SU Team Places Third in HackUMBC Competition

SU Team Places Third in HackUMBC Competition

By SU Public Relations

SALISBURY, MD---Salisbury University students, with the help of artificial intelligence (AI), hacked their way to third place at the University of Maryland Baltimore County’s (UMBC’s) 2023 hackUMBC computer programming competition. 

The SU team included junior Isaac Dugan, of Thurmont, MD, and seniors James Montebell, of Seaford, DE, Brian Bowers, of Damascus, MD, and John Meyers, of Parkville, MD. All are computer science majors.

“I’m incredibly proud of our computer science students,” said Dr. Xiaohong (Sophie) Wang, chair of SU’s Computer Science Department. “They took great initiative to want to test their skills and embark on this competition outside of their heavy course load and busy study schedule. I’m confident this accolade is only the beginning of their impressive futures as top-tier software developers. Our computer science majors have a long history of excelling in programming competitions and this time was no different.” 

The team programmed through the night during the competition’s 24-hour challenge to build the most innovative, creative and functional program. 

Their winning program, Finder_, is an opt-in web application for private cameras to help identify and locate missing persons and wanted individuals using facial comparison. 

“I think the multifaceted components and complexities we included helped our program stand out,” said Dugan. “From building the facial recognition software and incorporating AI, to the interface capabilities for logging-in, the search and view functions, and storage for all the AI images — it’s a lot to take on in such a small timeframe.” 
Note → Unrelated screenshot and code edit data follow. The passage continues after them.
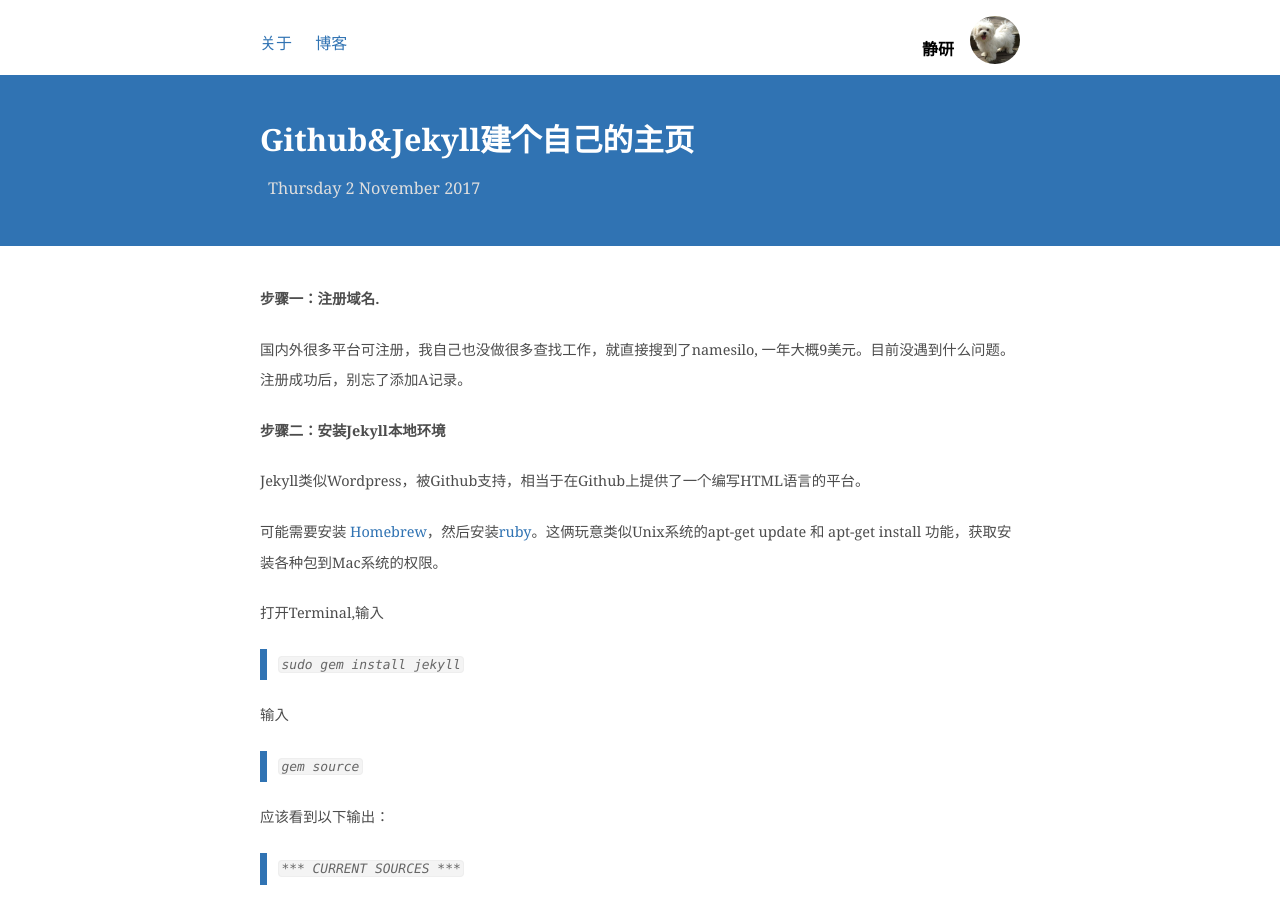
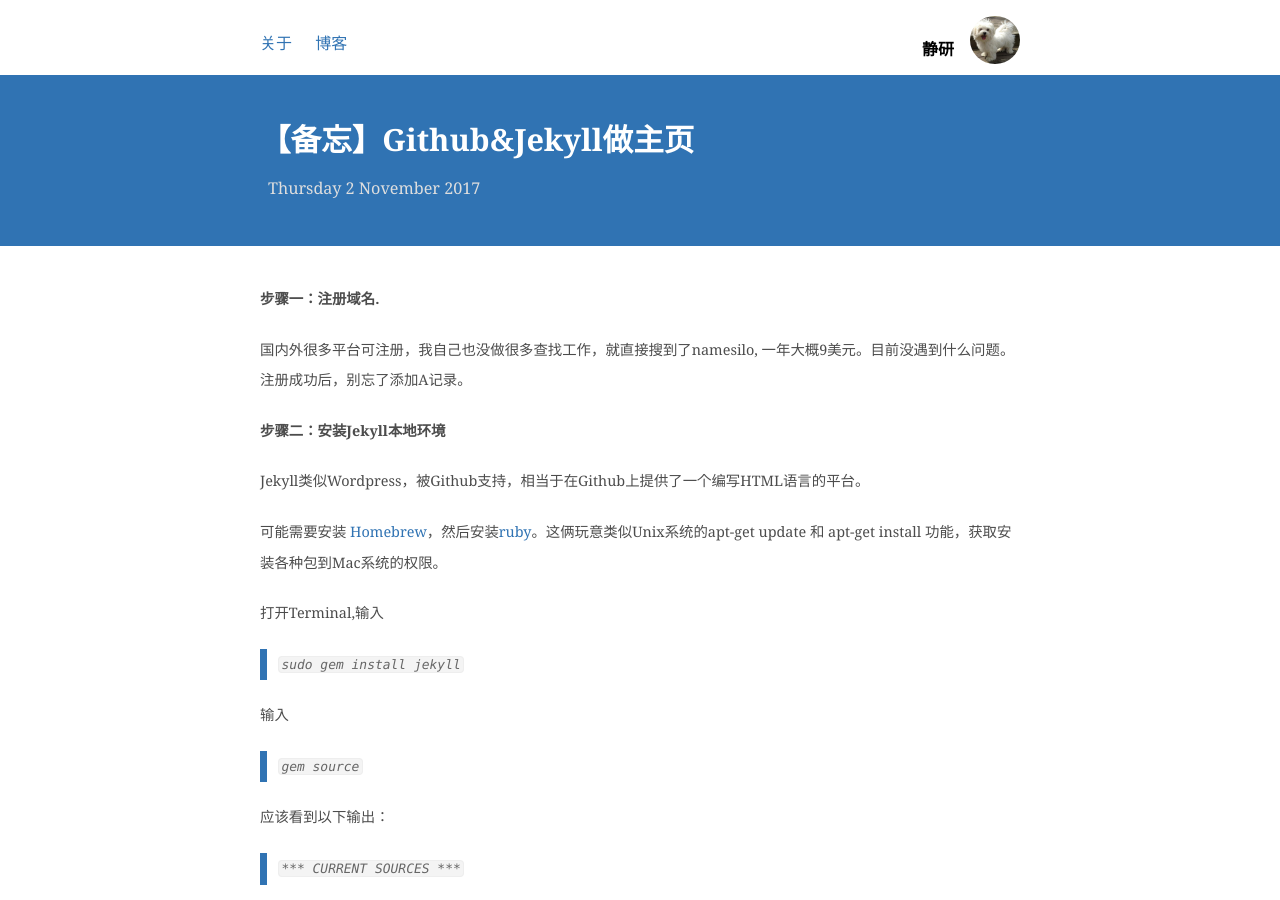
Before and after one commit to shirleysteve/1, a Jekyll site: the page built from _posts/2017-11-02-制作个人主页.md, in a window 1280 px wide and 900 px high. Built offline with Jekyll 4.4.1, drawn with Linux system fonts in a browser that asks for light colours; nearby versions of some CDN libraries; comment, search, counter and statistics services are not loaded.

Commit message:
Update and rename 2017-11-02-主页.md to 2017-11-02-制作个人主页.md

```diff
--- a/_posts/2017-11-02-主页.md
+++ b/_posts/2017-11-02-制作个人主页.md
@@ -1,6 +1,6 @@
 ---
 layout: post
-title: Github&Jekyll建个自己的主页
+title: 【备忘】Github&Jekyll做主页
 ---
 
 
```
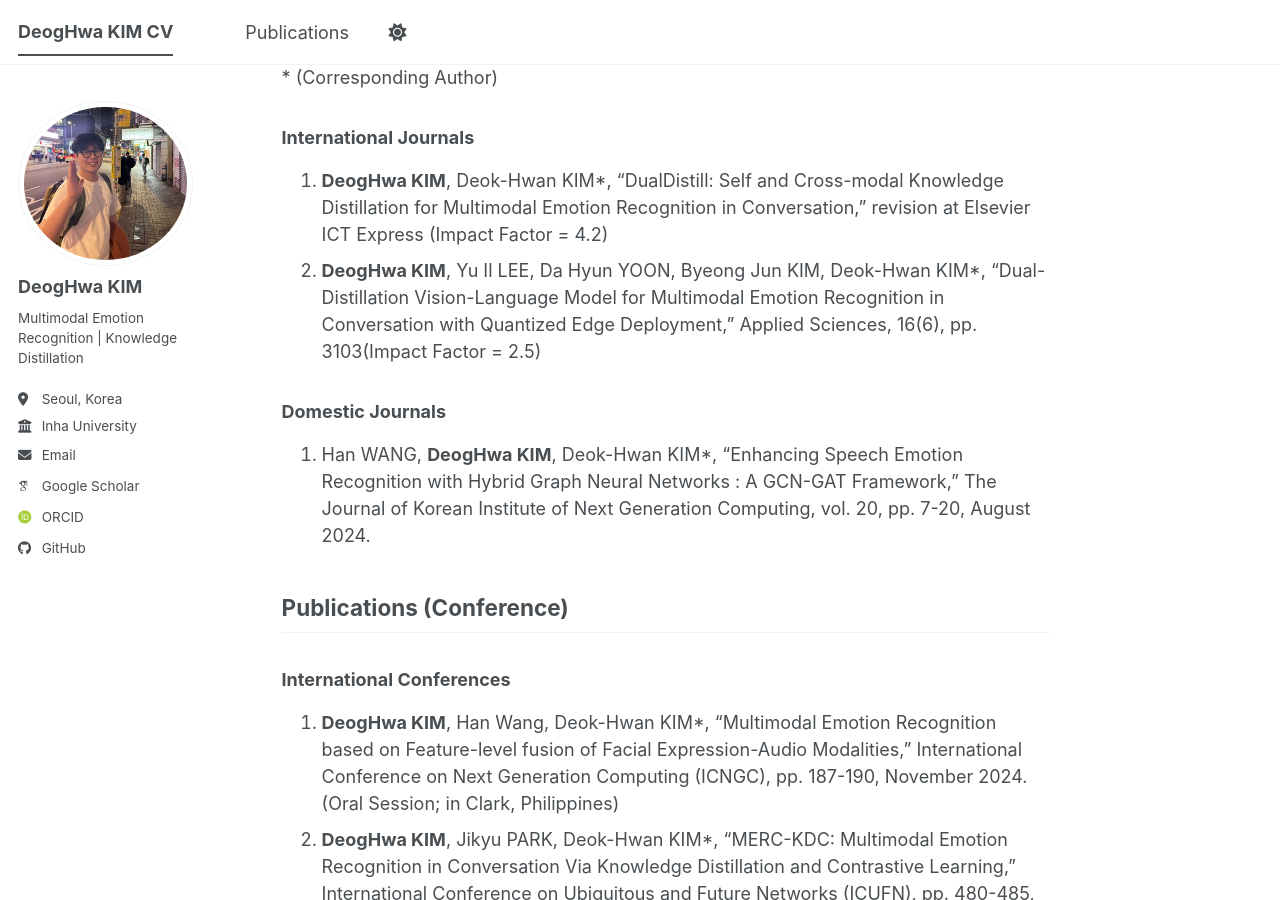
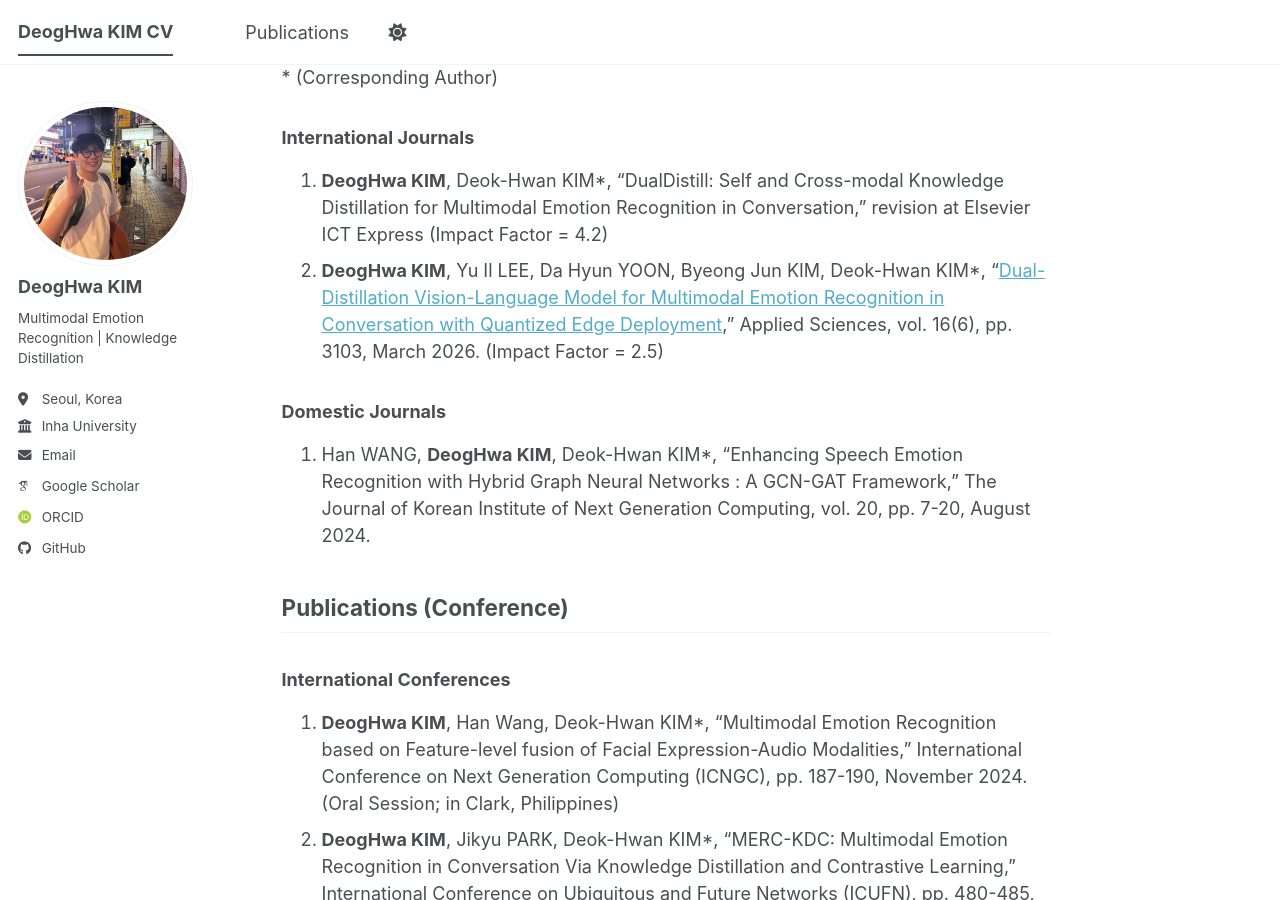
Before and after one commit to potatoduck9/potatoduck9.github.io, a Jekyll site: the page built from _pages/about.md, in a window 1280 px wide and 900 px high, scrolled down 879 px. Built offline with Jekyll 4.4.1, drawn with Linux system fonts in a browser that asks for light colours; some web fonts are replaced; a script bundle is joined from its source files by our own code; library files that are not in the unit come from our copies.

Commit message:
Update about.md

```diff
--- a/_pages/about.md
+++ b/_pages/about.md
@@ -33,7 +33,7 @@
 
 ### International Journals
 1. **DeogHwa KIM**, Deok-Hwan KIM*, "DualDistill: Self and Cross-modal Knowledge Distillation for Multimodal Emotion Recognition in Conversation," revision at Elsevier ICT Express (Impact Factor = 4.2)
-2. **DeogHwa KIM**, Yu Il LEE, Da Hyun YOON, Byeong Jun KIM, Deok-Hwan KIM*, "Dual-Distillation Vision-Language Model for Multimodal Emotion Recognition in Conversation with Quantized Edge Deployment," Applied Sciences, 16(6), pp. 3103(Impact Factor = 2.5)
+2. **DeogHwa KIM**, Yu Il LEE, Da Hyun YOON, Byeong Jun KIM, Deok-Hwan KIM*, "[Dual-Distillation Vision-Language Model for Multimodal Emotion Recognition in Conversation with Quantized Edge Deployment](https://www.mdpi.com/2076-3417/16/6/3103)," Applied Sciences, vol. 16(6), pp. 3103, March 2026. (Impact Factor = 2.5)
 
 ### Domestic Journals
 1. Han WANG, **DeogHwa KIM**,  Deok-Hwan KIM*, "Enhancing Speech Emotion Recognition with Hybrid Graph Neural Networks : A GCN-GAT Framework," The Journal of Korean Institute of Next Generation Computing, vol. 20, pp. 7-20, August 2024.
```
Bowers also took home an individual award for his logo design. 

“To place top three in a competition of this scale with so many other top-notch schools is a testament to how our SU courses have prepared us, for not only learning computer science, but going beyond the textbook and having the foundational knowledge to add our own creativity,” said Dugan.

“At the end of the day, no one sat us down and taught us how to make this program. We assimilated all of our previous knowledge, brainstormed an idea, troubleshot any complexities and ultimately brought our vision to life together.” 

Learn more about SU and opportunities to Make Tomorrow Yours at the SU website.